I created a second wordle from my edited translation of the much longer Gowa Chronicle, which has a similar sets of concerns about social relationships.
To check these patterns I also created a wordle using the reign of a single ruler, Sultan Ala’uddin, who ruled Gowa until 1639 and famously oversaw its official conversion to Islam. The account of his reign in the chronicle is richer than most, and contains abundant historical details about conquests and other developments during this key period in Makassar’s history. Here it is:
Still looking this over, but despite the greater richness of reportage about the events of his reign it looks at first glance as if the same concerns about social place and position dominate.
I created this wordle as an experiment using the text from my translation of the Talloq Chronicle, a seventeenth-century historical manuscript from the Indonesian island of Sulawesi.
One thing this visual representation does superbly is underscore the intense focus on names and titles – karaeng and daeng are the two main ones – in this genre of Makassarese history. Kinship and other relationships are also important, but decidedly secondary. The prominence of nouns over verbs is also striking, and emphasizes again the genealogical nature and function of the chronicle: to locate individuals in their proper web of ancestors and relatives.

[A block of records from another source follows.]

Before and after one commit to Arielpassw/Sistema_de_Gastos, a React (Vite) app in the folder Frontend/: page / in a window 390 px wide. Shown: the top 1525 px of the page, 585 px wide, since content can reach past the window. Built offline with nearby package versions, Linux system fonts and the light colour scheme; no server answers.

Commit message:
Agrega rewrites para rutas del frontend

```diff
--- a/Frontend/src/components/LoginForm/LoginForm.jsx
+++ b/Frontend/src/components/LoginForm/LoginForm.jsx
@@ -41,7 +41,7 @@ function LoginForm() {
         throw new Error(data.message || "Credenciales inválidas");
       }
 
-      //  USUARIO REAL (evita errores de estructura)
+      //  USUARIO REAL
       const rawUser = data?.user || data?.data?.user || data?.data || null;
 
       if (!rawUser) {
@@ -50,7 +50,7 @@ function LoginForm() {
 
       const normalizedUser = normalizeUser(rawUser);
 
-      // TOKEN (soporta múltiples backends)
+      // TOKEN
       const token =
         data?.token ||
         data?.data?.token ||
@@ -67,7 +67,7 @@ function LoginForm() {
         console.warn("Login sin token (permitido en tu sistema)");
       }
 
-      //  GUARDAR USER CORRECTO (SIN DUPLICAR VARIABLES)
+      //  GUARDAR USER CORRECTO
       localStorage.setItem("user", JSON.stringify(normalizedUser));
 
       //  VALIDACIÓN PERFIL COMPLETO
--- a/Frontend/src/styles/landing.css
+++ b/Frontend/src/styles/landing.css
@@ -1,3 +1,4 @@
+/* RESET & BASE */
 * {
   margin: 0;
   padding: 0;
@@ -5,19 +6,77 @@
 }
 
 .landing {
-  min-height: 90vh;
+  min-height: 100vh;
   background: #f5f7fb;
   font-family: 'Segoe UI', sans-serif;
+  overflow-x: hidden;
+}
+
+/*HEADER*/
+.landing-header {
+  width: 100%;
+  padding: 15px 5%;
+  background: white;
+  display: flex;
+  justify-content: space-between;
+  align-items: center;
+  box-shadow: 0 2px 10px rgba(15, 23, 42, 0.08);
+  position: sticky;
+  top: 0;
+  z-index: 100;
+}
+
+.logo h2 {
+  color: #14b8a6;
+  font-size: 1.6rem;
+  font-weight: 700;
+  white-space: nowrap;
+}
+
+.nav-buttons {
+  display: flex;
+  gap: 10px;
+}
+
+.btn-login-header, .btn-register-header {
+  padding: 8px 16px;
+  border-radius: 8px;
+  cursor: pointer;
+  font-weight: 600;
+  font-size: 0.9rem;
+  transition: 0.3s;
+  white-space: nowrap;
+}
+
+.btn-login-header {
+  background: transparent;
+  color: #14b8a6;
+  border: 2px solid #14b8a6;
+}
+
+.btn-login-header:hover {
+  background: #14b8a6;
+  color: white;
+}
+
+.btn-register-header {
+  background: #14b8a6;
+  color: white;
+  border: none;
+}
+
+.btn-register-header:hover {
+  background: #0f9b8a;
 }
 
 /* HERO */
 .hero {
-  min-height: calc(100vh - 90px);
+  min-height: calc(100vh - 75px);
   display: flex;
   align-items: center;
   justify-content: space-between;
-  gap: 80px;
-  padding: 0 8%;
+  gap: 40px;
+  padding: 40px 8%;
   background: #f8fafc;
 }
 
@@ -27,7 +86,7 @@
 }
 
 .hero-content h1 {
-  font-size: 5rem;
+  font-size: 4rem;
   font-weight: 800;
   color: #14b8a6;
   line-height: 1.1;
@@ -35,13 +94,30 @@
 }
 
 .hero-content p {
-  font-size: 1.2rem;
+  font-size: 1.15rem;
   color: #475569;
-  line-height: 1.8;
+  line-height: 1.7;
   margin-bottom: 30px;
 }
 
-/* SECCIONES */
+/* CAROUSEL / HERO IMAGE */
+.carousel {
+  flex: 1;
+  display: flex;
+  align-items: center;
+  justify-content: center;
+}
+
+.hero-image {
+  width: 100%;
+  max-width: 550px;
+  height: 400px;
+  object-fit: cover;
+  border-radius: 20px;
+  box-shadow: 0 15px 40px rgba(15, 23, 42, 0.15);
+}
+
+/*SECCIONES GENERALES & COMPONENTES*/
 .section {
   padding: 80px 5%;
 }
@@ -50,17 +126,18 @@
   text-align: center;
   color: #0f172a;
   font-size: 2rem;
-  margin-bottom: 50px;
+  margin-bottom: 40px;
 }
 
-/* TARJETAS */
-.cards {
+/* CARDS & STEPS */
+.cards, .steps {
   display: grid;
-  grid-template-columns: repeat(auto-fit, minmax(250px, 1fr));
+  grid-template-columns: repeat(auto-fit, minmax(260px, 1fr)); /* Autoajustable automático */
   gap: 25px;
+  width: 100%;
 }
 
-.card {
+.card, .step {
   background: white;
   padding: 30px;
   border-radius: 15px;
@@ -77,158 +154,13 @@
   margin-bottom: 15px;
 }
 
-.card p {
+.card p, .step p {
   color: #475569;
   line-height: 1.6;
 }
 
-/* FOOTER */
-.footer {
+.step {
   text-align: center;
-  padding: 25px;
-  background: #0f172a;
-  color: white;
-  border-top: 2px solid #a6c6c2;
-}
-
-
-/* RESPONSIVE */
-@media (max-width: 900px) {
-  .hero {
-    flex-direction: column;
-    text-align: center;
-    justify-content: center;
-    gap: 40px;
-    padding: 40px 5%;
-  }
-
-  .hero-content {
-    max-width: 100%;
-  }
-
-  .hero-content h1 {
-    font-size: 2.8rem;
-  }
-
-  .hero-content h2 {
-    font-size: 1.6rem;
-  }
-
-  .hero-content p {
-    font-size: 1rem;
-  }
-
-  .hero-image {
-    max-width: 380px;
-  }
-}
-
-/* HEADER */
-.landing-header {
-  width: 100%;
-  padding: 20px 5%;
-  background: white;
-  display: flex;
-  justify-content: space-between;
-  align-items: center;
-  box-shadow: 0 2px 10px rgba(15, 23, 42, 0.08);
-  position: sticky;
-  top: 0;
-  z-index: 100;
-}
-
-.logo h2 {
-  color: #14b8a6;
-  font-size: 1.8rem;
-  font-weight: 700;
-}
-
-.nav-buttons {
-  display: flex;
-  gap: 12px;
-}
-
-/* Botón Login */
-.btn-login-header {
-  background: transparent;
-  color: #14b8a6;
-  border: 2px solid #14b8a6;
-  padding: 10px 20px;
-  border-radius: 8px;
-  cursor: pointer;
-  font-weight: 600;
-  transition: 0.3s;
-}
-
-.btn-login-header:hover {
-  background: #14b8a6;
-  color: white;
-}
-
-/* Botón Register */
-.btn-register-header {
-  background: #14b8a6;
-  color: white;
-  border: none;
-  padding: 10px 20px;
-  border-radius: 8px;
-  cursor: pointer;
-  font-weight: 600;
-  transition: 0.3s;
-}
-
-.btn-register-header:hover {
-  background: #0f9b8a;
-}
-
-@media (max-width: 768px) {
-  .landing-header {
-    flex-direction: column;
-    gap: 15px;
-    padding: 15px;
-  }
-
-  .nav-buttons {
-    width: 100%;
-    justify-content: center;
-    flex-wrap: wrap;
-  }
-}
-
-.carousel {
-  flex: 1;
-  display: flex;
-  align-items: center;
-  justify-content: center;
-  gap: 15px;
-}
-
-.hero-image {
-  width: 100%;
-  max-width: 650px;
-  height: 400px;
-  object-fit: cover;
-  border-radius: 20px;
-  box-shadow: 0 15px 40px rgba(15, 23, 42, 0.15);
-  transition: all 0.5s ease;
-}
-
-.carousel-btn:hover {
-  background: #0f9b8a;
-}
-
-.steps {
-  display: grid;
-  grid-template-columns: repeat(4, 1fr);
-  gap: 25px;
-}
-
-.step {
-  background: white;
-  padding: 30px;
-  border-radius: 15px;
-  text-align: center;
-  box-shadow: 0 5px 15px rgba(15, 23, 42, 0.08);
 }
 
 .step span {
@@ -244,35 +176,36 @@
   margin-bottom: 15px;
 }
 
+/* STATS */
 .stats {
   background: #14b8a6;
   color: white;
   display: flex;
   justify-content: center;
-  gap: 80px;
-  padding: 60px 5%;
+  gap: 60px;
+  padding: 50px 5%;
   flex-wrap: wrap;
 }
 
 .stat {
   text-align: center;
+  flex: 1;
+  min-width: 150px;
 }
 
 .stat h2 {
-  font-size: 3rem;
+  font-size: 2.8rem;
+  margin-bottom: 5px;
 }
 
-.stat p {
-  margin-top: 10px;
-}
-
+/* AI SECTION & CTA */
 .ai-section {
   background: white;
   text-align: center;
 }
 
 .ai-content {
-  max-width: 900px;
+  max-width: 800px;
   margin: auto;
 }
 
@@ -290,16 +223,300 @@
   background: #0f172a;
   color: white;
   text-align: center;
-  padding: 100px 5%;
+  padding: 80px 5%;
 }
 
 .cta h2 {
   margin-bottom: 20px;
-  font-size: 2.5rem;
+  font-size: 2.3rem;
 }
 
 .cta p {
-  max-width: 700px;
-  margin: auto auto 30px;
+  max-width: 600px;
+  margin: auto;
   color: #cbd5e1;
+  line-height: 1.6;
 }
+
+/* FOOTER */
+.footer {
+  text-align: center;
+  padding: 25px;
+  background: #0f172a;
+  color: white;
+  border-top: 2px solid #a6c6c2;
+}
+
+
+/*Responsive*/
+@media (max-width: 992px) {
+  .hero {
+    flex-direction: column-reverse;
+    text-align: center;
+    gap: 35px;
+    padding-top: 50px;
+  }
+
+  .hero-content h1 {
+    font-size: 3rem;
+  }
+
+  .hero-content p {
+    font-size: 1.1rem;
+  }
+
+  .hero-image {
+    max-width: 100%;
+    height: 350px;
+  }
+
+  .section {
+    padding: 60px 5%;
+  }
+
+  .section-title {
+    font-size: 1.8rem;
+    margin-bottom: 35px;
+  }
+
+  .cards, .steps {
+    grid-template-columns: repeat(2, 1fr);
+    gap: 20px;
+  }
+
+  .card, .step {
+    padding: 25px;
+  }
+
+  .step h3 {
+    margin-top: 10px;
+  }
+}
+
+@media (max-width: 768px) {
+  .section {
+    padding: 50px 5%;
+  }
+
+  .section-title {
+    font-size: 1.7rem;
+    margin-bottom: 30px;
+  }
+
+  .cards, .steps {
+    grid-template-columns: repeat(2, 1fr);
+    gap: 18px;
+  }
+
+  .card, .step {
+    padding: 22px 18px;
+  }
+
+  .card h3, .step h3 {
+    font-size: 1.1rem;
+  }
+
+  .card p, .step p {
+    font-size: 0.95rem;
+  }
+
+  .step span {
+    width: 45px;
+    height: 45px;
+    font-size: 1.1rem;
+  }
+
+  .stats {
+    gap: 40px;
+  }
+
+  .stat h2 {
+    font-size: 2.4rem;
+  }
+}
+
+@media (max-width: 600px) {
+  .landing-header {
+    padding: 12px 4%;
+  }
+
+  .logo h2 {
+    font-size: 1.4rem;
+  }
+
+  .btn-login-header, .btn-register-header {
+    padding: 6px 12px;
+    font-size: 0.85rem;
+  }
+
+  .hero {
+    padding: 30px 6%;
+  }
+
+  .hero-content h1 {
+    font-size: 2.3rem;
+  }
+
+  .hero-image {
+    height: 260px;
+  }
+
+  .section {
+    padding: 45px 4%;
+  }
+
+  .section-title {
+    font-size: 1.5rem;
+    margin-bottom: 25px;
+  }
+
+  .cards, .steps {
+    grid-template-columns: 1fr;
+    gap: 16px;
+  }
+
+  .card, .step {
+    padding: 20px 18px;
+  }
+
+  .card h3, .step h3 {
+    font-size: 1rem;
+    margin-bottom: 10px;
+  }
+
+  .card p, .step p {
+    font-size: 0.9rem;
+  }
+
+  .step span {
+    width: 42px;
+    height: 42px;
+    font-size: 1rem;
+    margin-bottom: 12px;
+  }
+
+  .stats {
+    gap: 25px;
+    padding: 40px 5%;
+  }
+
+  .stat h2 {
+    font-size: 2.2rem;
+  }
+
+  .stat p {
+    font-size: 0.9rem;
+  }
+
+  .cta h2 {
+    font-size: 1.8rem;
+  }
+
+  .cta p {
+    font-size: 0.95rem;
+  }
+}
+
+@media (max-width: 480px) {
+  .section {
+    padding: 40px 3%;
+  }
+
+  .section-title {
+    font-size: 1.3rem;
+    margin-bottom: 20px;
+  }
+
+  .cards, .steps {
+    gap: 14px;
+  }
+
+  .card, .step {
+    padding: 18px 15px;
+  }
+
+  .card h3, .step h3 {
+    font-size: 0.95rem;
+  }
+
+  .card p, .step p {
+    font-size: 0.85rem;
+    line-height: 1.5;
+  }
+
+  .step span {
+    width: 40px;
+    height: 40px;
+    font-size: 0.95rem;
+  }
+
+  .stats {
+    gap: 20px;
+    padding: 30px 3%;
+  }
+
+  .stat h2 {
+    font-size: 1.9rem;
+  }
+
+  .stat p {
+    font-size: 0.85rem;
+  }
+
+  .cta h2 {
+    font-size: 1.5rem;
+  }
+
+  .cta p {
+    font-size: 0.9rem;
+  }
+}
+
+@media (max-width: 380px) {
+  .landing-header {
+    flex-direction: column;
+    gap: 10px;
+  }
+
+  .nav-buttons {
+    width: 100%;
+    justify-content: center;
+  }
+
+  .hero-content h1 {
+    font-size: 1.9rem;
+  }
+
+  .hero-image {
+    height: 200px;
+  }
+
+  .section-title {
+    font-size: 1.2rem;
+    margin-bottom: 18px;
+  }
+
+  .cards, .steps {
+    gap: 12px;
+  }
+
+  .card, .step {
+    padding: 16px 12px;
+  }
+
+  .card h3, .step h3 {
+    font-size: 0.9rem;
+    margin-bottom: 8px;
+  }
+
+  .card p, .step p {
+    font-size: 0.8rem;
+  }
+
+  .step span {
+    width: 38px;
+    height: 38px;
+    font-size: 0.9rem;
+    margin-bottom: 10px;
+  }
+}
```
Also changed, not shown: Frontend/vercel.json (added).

What is great about this way of representing information is that of course I knew all this already, but that’s because I spent months reading and translating this text. Someone with no familiarity with the Talloq Chronicle can at a glance gain an intuitive understanding of the social role of this important work.